> _Assigned task_
Print every line below. Match each one exactly.
==*==
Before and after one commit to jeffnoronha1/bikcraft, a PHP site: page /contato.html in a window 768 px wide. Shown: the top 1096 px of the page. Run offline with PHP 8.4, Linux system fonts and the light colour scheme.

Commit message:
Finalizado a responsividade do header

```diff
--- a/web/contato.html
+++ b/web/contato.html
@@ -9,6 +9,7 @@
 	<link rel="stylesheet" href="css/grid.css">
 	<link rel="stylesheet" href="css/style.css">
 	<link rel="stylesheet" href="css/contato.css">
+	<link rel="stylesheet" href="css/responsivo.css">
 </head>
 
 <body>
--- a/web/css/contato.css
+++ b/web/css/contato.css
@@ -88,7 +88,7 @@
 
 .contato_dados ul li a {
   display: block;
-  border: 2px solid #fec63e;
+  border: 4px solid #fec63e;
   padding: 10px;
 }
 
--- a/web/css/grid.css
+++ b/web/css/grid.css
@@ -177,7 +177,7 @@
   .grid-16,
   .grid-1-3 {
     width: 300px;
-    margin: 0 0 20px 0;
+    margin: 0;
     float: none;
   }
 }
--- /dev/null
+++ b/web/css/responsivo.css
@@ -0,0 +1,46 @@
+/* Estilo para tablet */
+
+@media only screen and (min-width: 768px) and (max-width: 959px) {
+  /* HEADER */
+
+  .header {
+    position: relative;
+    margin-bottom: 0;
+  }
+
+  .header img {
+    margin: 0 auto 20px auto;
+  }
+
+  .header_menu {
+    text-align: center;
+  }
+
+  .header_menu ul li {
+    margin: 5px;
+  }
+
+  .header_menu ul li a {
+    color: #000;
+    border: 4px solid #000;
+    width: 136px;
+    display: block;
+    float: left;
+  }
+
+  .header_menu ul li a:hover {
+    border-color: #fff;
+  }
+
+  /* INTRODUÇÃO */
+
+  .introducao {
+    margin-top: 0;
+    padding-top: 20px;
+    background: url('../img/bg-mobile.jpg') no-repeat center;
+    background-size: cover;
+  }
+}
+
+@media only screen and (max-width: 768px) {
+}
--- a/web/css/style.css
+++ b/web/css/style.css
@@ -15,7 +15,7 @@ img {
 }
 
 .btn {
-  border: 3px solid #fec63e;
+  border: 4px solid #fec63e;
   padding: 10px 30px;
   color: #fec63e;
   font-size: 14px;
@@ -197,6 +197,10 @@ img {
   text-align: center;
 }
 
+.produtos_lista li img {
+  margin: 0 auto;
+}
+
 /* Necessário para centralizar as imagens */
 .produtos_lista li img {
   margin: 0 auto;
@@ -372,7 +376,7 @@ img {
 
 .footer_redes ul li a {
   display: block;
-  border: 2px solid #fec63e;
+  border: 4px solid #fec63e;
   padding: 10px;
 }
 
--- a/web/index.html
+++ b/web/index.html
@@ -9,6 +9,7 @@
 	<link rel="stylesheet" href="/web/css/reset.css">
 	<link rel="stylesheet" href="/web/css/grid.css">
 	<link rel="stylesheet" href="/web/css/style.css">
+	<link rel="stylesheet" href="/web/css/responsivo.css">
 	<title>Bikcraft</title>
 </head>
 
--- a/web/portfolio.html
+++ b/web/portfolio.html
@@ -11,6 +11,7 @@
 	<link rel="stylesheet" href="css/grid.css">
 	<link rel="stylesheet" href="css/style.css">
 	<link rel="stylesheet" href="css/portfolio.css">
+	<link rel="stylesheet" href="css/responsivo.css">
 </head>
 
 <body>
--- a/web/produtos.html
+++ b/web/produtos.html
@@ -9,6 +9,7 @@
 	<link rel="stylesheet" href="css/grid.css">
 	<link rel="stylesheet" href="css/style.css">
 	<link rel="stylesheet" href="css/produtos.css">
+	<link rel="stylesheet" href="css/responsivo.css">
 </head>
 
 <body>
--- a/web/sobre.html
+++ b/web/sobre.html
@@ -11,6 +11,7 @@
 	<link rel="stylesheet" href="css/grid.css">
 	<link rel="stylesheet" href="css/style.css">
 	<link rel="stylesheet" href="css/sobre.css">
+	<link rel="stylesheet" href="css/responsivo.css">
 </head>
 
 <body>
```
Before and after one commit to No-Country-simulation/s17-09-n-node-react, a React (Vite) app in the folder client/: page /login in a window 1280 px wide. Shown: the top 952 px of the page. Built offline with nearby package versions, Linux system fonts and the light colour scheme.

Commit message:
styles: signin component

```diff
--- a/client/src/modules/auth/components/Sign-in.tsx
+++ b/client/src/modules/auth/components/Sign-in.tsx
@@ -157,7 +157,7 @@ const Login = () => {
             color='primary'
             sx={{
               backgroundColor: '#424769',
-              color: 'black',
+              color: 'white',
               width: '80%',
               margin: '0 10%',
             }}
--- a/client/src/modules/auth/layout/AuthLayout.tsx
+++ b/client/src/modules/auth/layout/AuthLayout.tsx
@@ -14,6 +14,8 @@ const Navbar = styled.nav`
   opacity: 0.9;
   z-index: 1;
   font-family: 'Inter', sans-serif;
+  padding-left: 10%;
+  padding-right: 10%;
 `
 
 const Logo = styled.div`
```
==*==
> _Task solution_
Before and after one commit to jeffnoronha1/bikcraft, a PHP site: page /contato.html in a window 768 px wide. Shown: the top 1096 px of the page. Run offline with PHP 8.4, Linux system fonts and the light colour scheme.

Commit message:
Finalizado a responsividade do header

```diff
--- a/web/contato.html
+++ b/web/contato.html
@@ -9,6 +9,7 @@
 	<link rel="stylesheet" href="css/grid.css">
 	<link rel="stylesheet" href="css/style.css">
 	<link rel="stylesheet" href="css/contato.css">
+	<link rel="stylesheet" href="css/responsivo.css">
 </head>
 
 <body>
--- a/web/css/contato.css
+++ b/web/css/contato.css
@@ -88,7 +88,7 @@
 
 .contato_dados ul li a {
   display: block;
-  border: 2px solid #fec63e;
+  border: 4px solid #fec63e;
   padding: 10px;
 }
 
--- a/web/css/grid.css
+++ b/web/css/grid.css
@@ -177,7 +177,7 @@
   .grid-16,
   .grid-1-3 {
     width: 300px;
-    margin: 0 0 20px 0;
+    margin: 0;
     float: none;
   }
 }
--- /dev/null
+++ b/web/css/responsivo.css
@@ -0,0 +1,46 @@
+/* Estilo para tablet */
+
+@media only screen and (min-width: 768px) and (max-width: 959px) {
+  /* HEADER */
+
+  .header {
+    position: relative;
+    margin-bottom: 0;
+  }
+
+  .header img {
+    margin: 0 auto 20px auto;
+  }
+
+  .header_menu {
+    text-align: center;
+  }
+
+  .header_menu ul li {
+    margin: 5px;
+  }
+
+  .header_menu ul li a {
+    color: #000;
+    border: 4px solid #000;
+    width: 136px;
+    display: block;
+    float: left;
+  }
+
+  .header_menu ul li a:hover {
+    border-color: #fff;
+  }
+
+  /* INTRODUÇÃO */
+
+  .introducao {
+    margin-top: 0;
+    padding-top: 20px;
+    background: url('../img/bg-mobile.jpg') no-repeat center;
+    background-size: cover;
+  }
+}
+
+@media only screen and (max-width: 768px) {
+}
--- a/web/css/style.css
+++ b/web/css/style.css
@@ -15,7 +15,7 @@ img {
 }
 
 .btn {
-  border: 3px solid #fec63e;
+  border: 4px solid #fec63e;
   padding: 10px 30px;
   color: #fec63e;
   font-size: 14px;
@@ -197,6 +197,10 @@ img {
   text-align: center;
 }
 
+.produtos_lista li img {
+  margin: 0 auto;
+}
+
 /* Necessário para centralizar as imagens */
 .produtos_lista li img {
   margin: 0 auto;
@@ -372,7 +376,7 @@ img {
 
 .footer_redes ul li a {
   display: block;
-  border: 2px solid #fec63e;
+  border: 4px solid #fec63e;
   padding: 10px;
 }
 
--- a/web/index.html
+++ b/web/index.html
@@ -9,6 +9,7 @@
 	<link rel="stylesheet" href="/web/css/reset.css">
 	<link rel="stylesheet" href="/web/css/grid.css">
 	<link rel="stylesheet" href="/web/css/style.css">
+	<link rel="stylesheet" href="/web/css/responsivo.css">
 	<title>Bikcraft</title>
 </head>
 
--- a/web/portfolio.html
+++ b/web/portfolio.html
@@ -11,6 +11,7 @@
 	<link rel="stylesheet" href="css/grid.css">
 	<link rel="stylesheet" href="css/style.css">
 	<link rel="stylesheet" href="css/portfolio.css">
+	<link rel="stylesheet" href="css/responsivo.css">
 </head>
 
 <body>
--- a/web/produtos.html
+++ b/web/produtos.html
@@ -9,6 +9,7 @@
 	<link rel="stylesheet" href="css/grid.css">
 	<link rel="stylesheet" href="css/style.css">
 	<link rel="stylesheet" href="css/produtos.css">
+	<link rel="stylesheet" href="css/responsivo.css">
 </head>
 
 <body>
--- a/web/sobre.html
+++ b/web/sobre.html
@@ -11,6 +11,7 @@
 	<link rel="stylesheet" href="css/grid.css">
 	<link rel="stylesheet" href="css/style.css">
 	<link rel="stylesheet" href="css/sobre.css">
+	<link rel="stylesheet" href="css/responsivo.css">
 </head>
 
 <body>
```
Before and after one commit to No-Country-simulation/s17-09-n-node-react, a React (Vite) app in the folder client/: page /login in a window 1280 px wide. Shown: the top 952 px of the page. Built offline with nearby package versions, Linux system fonts and the light colour scheme.

Commit message:
styles: signin component

```diff
--- a/client/src/modules/auth/components/Sign-in.tsx
+++ b/client/src/modules/auth/components/Sign-in.tsx
@@ -157,7 +157,7 @@ const Login = () => {
             color='primary'
             sx={{
               backgroundColor: '#424769',
-              color: 'black',
+              color: 'white',
               width: '80%',
               margin: '0 10%',
             }}
--- a/client/src/modules/auth/layout/AuthLayout.tsx
+++ b/client/src/modules/auth/layout/AuthLayout.tsx
@@ -14,6 +14,8 @@ const Navbar = styled.nav`
   opacity: 0.9;
   z-index: 1;
   font-family: 'Inter', sans-serif;
+  padding-left: 10%;
+  padding-right: 10%;
 `
 
 const Logo = styled.div`
```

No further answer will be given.